• _TASK DESCRIPTION_
Your answer should be every line below that includes the word "USERS".
/---
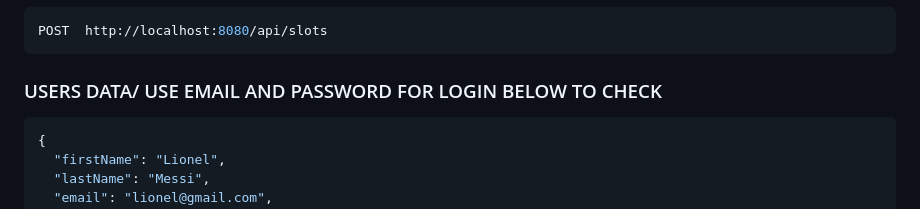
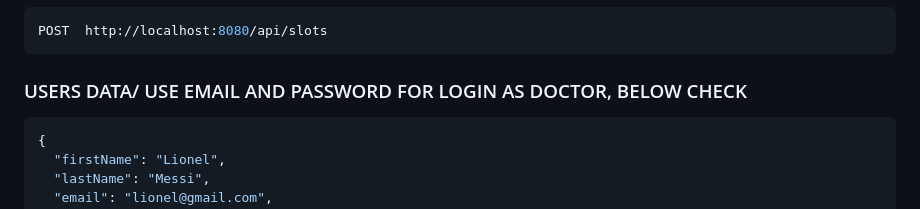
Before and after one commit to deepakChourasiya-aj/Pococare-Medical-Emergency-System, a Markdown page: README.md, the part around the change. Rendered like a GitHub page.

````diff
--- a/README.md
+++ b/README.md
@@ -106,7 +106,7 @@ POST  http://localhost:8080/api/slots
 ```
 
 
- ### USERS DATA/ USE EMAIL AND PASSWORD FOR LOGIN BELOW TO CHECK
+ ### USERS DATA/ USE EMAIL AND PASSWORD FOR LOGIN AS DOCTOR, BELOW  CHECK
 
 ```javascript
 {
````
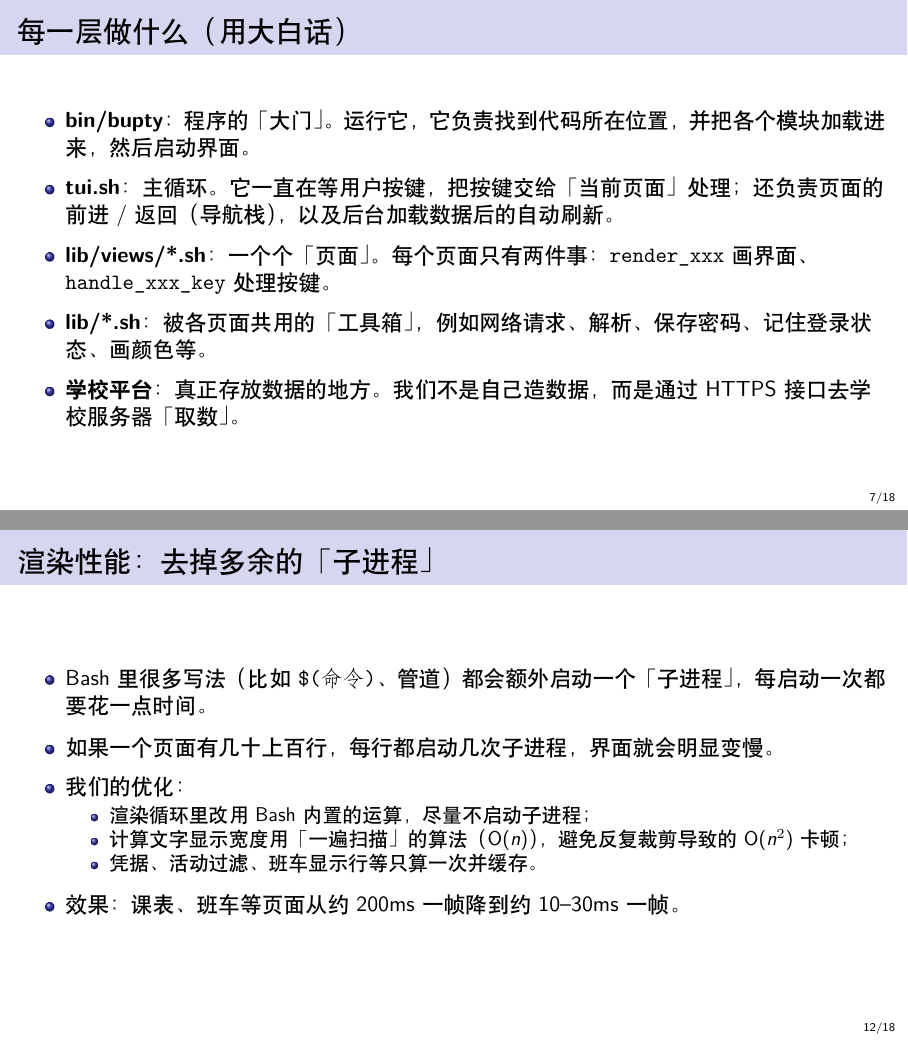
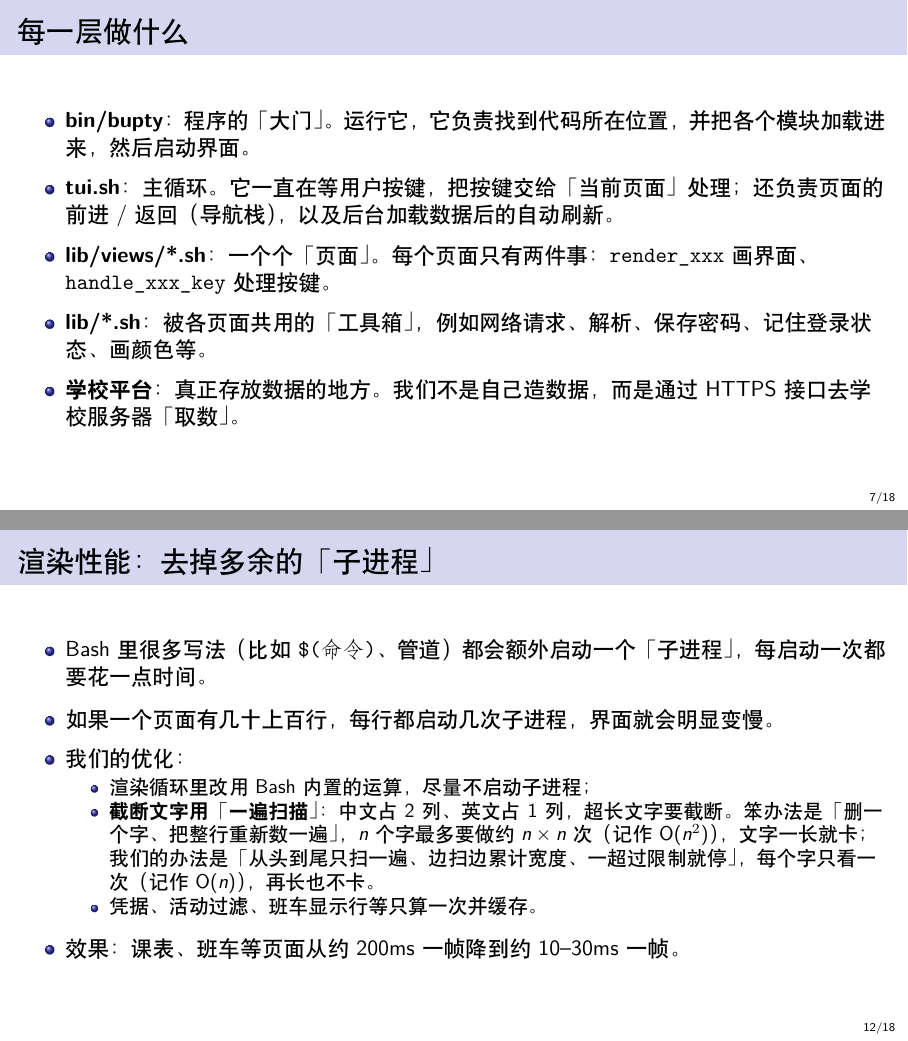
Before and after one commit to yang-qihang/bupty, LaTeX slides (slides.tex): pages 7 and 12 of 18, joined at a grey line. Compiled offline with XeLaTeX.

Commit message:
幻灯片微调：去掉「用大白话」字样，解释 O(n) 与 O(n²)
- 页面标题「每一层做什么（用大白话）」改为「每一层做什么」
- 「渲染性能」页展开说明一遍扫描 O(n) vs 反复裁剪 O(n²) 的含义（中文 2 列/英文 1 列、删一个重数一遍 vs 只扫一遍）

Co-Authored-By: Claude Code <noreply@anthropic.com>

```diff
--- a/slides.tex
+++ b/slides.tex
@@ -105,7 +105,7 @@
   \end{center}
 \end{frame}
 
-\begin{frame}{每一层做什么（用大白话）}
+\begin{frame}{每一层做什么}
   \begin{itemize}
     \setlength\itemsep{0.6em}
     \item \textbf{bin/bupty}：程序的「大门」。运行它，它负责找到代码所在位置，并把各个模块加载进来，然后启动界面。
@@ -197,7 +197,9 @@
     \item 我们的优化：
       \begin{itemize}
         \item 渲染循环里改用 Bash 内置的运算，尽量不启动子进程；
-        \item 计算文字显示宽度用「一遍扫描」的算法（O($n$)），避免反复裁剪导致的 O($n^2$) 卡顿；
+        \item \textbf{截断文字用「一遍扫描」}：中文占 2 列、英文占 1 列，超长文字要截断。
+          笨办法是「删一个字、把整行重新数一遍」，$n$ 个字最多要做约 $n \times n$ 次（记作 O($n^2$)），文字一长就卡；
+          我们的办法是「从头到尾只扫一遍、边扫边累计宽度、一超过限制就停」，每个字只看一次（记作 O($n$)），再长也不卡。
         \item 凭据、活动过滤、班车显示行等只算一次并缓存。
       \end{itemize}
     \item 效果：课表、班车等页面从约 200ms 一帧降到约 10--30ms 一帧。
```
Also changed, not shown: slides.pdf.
\---
• _THE ANSWER_
- ### USERS DATA/ USE EMAIL AND PASSWORD FOR LOGIN BELOW TO CHECK
+ ### USERS DATA/ USE EMAIL AND PASSWORD FOR LOGIN AS DOCTOR, BELOW  CHECK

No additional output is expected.